Retyping the records exactly, down to the last line, is the whole job.

(Data extracted from a collection)

[Start of Attachment]

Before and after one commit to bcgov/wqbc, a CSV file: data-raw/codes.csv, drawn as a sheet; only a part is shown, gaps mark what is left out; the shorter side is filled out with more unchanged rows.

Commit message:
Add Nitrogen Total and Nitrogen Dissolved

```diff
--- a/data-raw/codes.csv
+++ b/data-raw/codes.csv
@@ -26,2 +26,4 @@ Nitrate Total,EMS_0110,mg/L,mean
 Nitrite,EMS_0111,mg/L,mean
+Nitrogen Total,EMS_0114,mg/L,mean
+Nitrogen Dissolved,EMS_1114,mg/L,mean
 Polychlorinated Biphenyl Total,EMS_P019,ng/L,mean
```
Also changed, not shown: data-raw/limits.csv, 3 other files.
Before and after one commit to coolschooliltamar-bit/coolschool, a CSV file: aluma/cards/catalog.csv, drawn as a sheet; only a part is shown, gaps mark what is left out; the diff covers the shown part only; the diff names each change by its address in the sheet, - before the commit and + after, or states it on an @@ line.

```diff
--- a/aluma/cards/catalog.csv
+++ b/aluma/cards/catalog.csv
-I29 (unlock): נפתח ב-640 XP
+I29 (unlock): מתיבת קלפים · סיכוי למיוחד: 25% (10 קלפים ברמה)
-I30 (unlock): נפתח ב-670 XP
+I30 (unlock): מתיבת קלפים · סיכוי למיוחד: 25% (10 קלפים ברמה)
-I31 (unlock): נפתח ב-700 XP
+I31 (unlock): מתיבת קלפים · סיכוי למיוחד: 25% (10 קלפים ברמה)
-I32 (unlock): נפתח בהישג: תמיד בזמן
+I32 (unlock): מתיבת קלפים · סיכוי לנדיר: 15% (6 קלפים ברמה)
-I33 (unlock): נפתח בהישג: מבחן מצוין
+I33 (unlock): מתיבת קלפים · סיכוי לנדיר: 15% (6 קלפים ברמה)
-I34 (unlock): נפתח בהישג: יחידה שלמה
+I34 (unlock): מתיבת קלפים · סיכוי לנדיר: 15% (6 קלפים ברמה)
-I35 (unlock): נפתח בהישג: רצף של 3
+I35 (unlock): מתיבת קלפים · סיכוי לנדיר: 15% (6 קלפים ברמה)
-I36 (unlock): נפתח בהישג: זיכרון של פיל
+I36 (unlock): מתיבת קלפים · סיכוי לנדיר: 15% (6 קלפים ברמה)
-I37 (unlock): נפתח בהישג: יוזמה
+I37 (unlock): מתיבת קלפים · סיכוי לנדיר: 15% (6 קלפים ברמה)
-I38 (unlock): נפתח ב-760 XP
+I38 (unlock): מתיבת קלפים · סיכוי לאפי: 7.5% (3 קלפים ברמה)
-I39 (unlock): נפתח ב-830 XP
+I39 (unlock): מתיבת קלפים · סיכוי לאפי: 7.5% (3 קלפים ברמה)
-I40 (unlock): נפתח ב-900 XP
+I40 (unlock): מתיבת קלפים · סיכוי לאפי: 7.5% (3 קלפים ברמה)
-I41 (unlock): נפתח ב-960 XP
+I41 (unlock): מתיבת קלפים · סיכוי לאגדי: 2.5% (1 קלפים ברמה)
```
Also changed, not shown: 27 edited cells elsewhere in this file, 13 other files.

[End of Attachment]

> ANSWER BELOW:
Before and after one commit to bcgov/wqbc, a CSV file: data-raw/codes.csv, drawn as a sheet; only a part is shown, gaps mark what is left out; the shorter side is filled out with more unchanged rows.

Commit message:
Add Nitrogen Total and Nitrogen Dissolved

```diff
--- a/data-raw/codes.csv
+++ b/data-raw/codes.csv
@@ -26,2 +26,4 @@ Nitrate Total,EMS_0110,mg/L,mean
 Nitrite,EMS_0111,mg/L,mean
+Nitrogen Total,EMS_0114,mg/L,mean
+Nitrogen Dissolved,EMS_1114,mg/L,mean
 Polychlorinated Biphenyl Total,EMS_P019,ng/L,mean
```
Also changed, not shown: data-raw/limits.csv, 3 other files.
Before and after one commit to coolschooliltamar-bit/coolschool, a CSV file: aluma/cards/catalog.csv, drawn as a sheet; only a part is shown, gaps mark what is left out; the diff covers the shown part only; the diff names each change by its address in the sheet, - before the commit and + after, or states it on an @@ line.

```diff
--- a/aluma/cards/catalog.csv
+++ b/aluma/cards/catalog.csv
-I29 (unlock): נפתח ב-640 XP
+I29 (unlock): מתיבת קלפים · סיכוי למיוחד: 25% (10 קלפים ברמה)
-I30 (unlock): נפתח ב-670 XP
+I30 (unlock): מתיבת קלפים · סיכוי למיוחד: 25% (10 קלפים ברמה)
-I31 (unlock): נפתח ב-700 XP
+I31 (unlock): מתיבת קלפים · סיכוי למיוחד: 25% (10 קלפים ברמה)
-I32 (unlock): נפתח בהישג: תמיד בזמן
+I32 (unlock): מתיבת קלפים · סיכוי לנדיר: 15% (6 קלפים ברמה)
-I33 (unlock): נפתח בהישג: מבחן מצוין
+I33 (unlock): מתיבת קלפים · סיכוי לנדיר: 15% (6 קלפים ברמה)
-I34 (unlock): נפתח בהישג: יחידה שלמה
+I34 (unlock): מתיבת קלפים · סיכוי לנדיר: 15% (6 קלפים ברמה)
-I35 (unlock): נפתח בהישג: רצף של 3
+I35 (unlock): מתיבת קלפים · סיכוי לנדיר: 15% (6 קלפים ברמה)
-I36 (unlock): נפתח בהישג: זיכרון של פיל
+I36 (unlock): מתיבת קלפים · סיכוי לנדיר: 15% (6 קלפים ברמה)
-I37 (unlock): נפתח בהישג: יוזמה
+I37 (unlock): מתיבת קלפים · סיכוי לנדיר: 15% (6 קלפים ברמה)
-I38 (unlock): נפתח ב-760 XP
+I38 (unlock): מתיבת קלפים · סיכוי לאפי: 7.5% (3 קלפים ברמה)
-I39 (unlock): נפתח ב-830 XP
+I39 (unlock): מתיבת קלפים · סיכוי לאפי: 7.5% (3 קלפים ברמה)
-I40 (unlock): נפתח ב-900 XP
+I40 (unlock): מתיבת קלפים · סיכוי לאפי: 7.5% (3 קלפים ברמה)
-I41 (unlock): נפתח ב-960 XP
+I41 (unlock): מתיבת קלפים · סיכוי לאגדי: 2.5% (1 קלפים ברמה)
```
Also changed, not shown: 27 edited cells elsewhere in this file, 13 other files.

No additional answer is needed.